Early Spring, many full moons ago, I was shopping for a class in the yoga Mecca of Prahran. The teacher was Indian so I figured he must be good, coming from Yoga’s heartland. His fair-haired, honey-tanned acolyte wore a kind of loin cloth (probably just daggy shorts), according to my apocryphal memory. But I do recall being rigid with panic as the whimpering girl beyond my buckled body’s sight asked the teacher to release her from a posture, and he refused.
I’ve done hard-bodied yoga with a humourless teacher and gently coo-ing classes with a sweet despairing one, flowing postures with an Earth Mother and cocooned myself in the comforting routine and community of one tradition. If you’ve lapsed over winter and are keen to get your mat rolling with a new class this Spring, here are some shopping tips…
Tradition vs fusion
Let’s divide yoga styles roughly into tradition-based and fusion styles.
Yoga traditions have a spiritual guru or master teacher who develops a style and adheres to a philosophy which is passed down through a lineage. They usually have a hub that nurtures the student/teacher community, providing a like-minded social network and workshops on say, “yoga for back pain” or “stress”, for students as well as teacher graduates. They may even hold full moon meditations and solstice celebrations. Some long standing traditions in Melbourne include Gita International in Abbotsford, Krishnamacharya Healing Yoga Foundation (KHYF) in Middle Park and Yoga in Daily Life in Richmond. While the Iyengar and Ashtanga traditions have loads of teachers here, they have no central hub.
Having said that, many teachers with an entrepreneurial spirit and a rented space create active hives for students.
Fusion classes came about as teachers continued professional development beyond the tradition in which they qualified. Many explore the vast world of yoga styles here and overseas, slowly developing a personal “best of” compilation of teaching influences, styles and philosophies. Many fusion teachers simply advertise themselves as “hatha” yoga, while others have codified their new style and branded it, like Shadow yoga, Anusara and SomaChi.
Format, Pace & Props
Class formats vary hugely but most include some floor work and standing work and transition from one posture to the next (holding each for a minute or so). Breath work and relaxation are generally key elements.
Vinyasa classes meanwhile, offer flowing posture sequences performed in perfect harmony with the breath.
Some styles, like Iyengar, also use props (bolsters, blocks, straps and blankets) to ensure you get the best alignment for your body in each posture. It requires some mucking around between postures, but you might enjoy that micro-break, or find it unutterably tedious and prefer the simplicity of straight mat work.
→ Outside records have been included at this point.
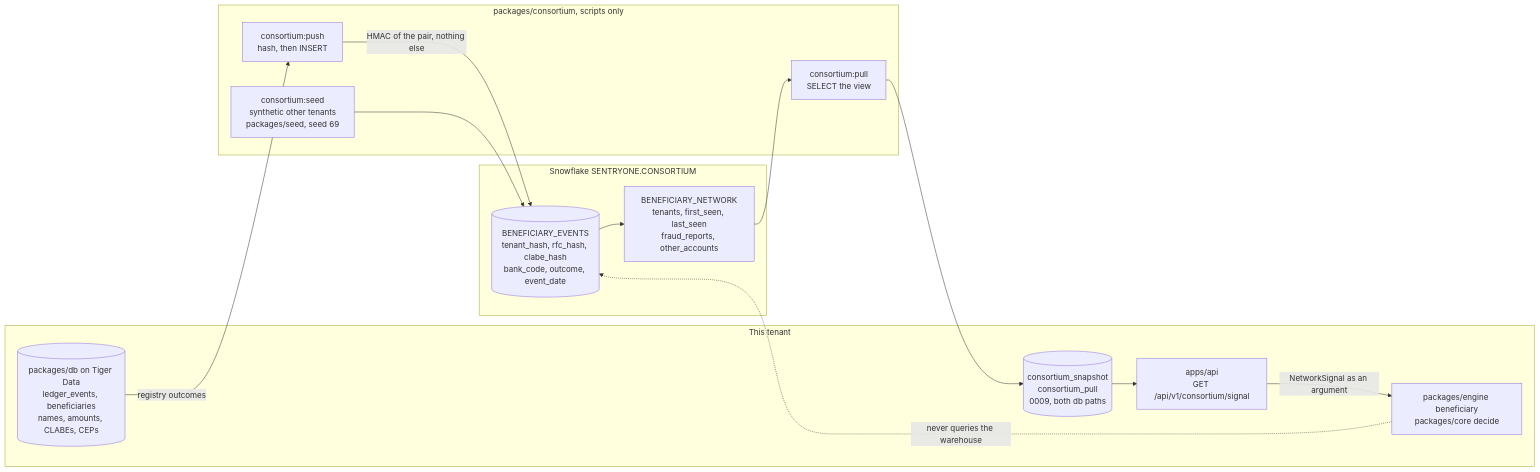
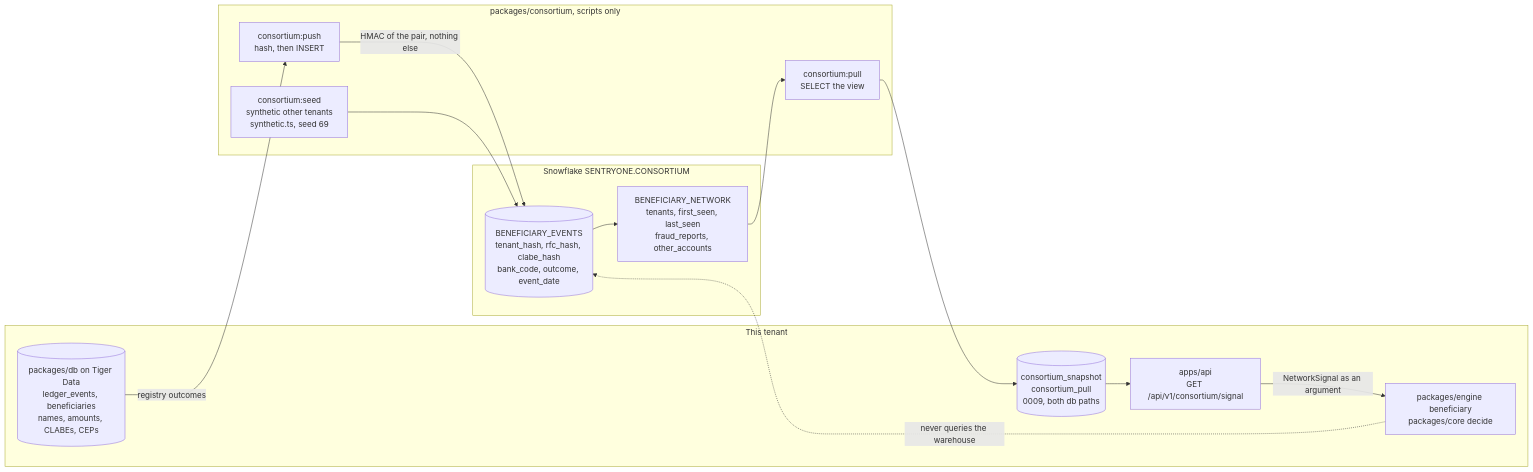
Before and after one commit to garzario/CapitalOneHackMTY: the fourth of 4 diagrams in docs/07-architecture.md, drawn with Mermaid. The commit also changed other lines of this file and 13 other files, not shown here.

````diff
--- a/docs/07-architecture.md
+++ b/docs/07-architecture.md
@@ -237,30 +237,30 @@
 ```mermaid
 flowchart LR
   subgraph T[This tenant]
     DB[("packages/db on Tiger Data<br/>ledger_events, beneficiaries<br/>names, amounts, CLABEs, CEPs")]
     SNAP[("consortium_snapshot<br/>consortium_pull<br/>0009, both db paths")]
     API["apps/api<br/>GET /api/v1/consortium/signal"]
     ENG["packages/engine beneficiary<br/>packages/core decide"]
   end
 
   subgraph C[packages/consortium, scripts only]
     PUSH["consortium:push<br/>hash, then INSERT"]
     PULL["consortium:pull<br/>SELECT the view"]
-    SEEDN["consortium:seed<br/>synthetic other tenants<br/>packages/seed, seed 69"]
+    SEEDN["consortium:seed<br/>synthetic other tenants<br/>synthetic.ts, seed 69"]
   end
 
   subgraph S[Snowflake SENTRYONE.CONSORTIUM]
     EV[("BENEFICIARY_EVENTS<br/>tenant_hash, rfc_hash, clabe_hash<br/>bank_code, outcome, event_date")]
     VIEW["BENEFICIARY_NETWORK<br/>tenants, first_seen, last_seen<br/>fraud_reports, other_accounts"]
   end
 
   DB -- registry outcomes --> PUSH
   PUSH -- HMAC of the pair, nothing else --> EV
   SEEDN --> EV
   EV --> VIEW
   VIEW --> PULL
   PULL --> SNAP
   SNAP --> API
   API -- NetworkSignal as an argument --> ENG
   ENG -. never queries the warehouse .-> EV
 ```
````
Consider the pace of the class too. Some styles whip through 25 poses or more in 60 to 90 minutes, which makes working safely difficult for newcomers. It can take years to crack the best alignment for your body in popular classes where teachers are unable to offer sustained individual attention. You may find it more rewarding to consider a smaller class, or one that spends more time in fewer postures, until you build a stable foundation and confidence.
What do I need?
In her search for a terrific teacher, my friend Sal came across plenty with hot bods, outfits to match and the bendy cellular structures of ex-dancers. But, says Sal: “One of my fave teachers of all time was a woman in her 70s who wore spangly old leotards.” Ask yourself, do I want…:
A yoga coach or spiritual mentor?
A class that challenges me, or restores me because I’m a total stress head?
A few private classes to gain confidence and technique?
A studio that offers a variety of classes, ability levels and teachers?
Or a teacher who offers smaller groups and individual attention?
Is personal development and spiritual philosophy important?
A community of yoga buddies with whom to enjoy all things oogie-boogie (spiritual)?
Excuse me, but …?
Ask the teacher:
Are your classes dynamic, or more restorative?
How many postures do you do per class?
What’s the format? (eg: Breath work? Mostly standing postures? Any relaxation?)
Are classes level-specific, or of mixed abilities?
How is your yoga different to others I’ve tried?
Do you offer spiritual philosophy and what are some of your key concepts?
Do you offer individual attention?
What do people say they like about your teaching style?
Search a class
Try these websites for different styles of yoga in Melbourne
Lisa Mitchell is a hatha yoga teacher, relaxation instructor and freelance writer/editor who specialises in holistic wellbeing.